◆ **Problem requirements**: Within the records, which lines hold the string "error"? Report each one by copying it.

◆ **Given data**:
# # # #
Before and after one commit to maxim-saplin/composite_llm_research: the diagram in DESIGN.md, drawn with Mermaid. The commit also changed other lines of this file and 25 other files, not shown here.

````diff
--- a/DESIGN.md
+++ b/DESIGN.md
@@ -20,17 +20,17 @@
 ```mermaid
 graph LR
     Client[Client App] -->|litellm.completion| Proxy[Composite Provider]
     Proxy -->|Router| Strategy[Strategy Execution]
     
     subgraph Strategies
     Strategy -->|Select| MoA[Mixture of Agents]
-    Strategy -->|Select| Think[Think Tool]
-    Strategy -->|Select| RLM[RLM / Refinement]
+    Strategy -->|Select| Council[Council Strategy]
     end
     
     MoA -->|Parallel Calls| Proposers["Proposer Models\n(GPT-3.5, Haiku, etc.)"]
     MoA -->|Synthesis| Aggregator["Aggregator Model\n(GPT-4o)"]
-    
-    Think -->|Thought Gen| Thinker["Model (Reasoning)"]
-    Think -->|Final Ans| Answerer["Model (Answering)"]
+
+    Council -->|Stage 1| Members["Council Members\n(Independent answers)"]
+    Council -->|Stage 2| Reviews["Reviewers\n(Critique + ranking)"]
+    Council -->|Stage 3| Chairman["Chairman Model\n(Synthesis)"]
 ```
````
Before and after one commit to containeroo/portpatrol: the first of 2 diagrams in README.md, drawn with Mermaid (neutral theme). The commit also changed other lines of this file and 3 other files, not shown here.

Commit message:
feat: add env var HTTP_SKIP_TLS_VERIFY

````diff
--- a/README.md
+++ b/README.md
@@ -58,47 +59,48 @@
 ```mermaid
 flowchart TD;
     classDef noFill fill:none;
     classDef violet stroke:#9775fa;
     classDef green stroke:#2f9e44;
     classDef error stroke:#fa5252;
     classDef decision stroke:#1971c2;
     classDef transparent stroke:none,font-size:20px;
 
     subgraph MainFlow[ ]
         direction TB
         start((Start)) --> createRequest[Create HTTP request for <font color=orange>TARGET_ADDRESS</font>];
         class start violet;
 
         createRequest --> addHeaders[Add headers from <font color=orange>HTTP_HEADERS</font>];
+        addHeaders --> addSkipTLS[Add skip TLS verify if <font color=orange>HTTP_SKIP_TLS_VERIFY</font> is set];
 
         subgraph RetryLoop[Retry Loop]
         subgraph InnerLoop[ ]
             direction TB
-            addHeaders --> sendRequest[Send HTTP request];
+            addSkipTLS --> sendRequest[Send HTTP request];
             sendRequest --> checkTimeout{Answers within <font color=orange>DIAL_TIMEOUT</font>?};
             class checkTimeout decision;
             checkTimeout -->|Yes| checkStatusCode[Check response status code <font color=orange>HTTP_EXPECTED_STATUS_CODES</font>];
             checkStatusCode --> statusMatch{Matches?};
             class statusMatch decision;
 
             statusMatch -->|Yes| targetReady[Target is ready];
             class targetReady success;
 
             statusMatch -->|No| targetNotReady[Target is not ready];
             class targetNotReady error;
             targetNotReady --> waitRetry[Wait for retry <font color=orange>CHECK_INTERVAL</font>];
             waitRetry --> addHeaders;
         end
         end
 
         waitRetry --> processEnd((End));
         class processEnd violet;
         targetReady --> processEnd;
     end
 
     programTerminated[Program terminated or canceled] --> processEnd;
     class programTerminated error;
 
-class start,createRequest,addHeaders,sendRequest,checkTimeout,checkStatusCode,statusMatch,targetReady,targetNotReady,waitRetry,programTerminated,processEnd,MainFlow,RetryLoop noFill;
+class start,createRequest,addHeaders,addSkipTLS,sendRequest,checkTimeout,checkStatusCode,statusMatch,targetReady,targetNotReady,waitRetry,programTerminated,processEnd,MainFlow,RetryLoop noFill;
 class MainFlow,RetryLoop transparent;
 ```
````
# # # #
◆ **Expected answer**:
     classDef error stroke:#fa5252;
             class targetNotReady error;
     class programTerminated error;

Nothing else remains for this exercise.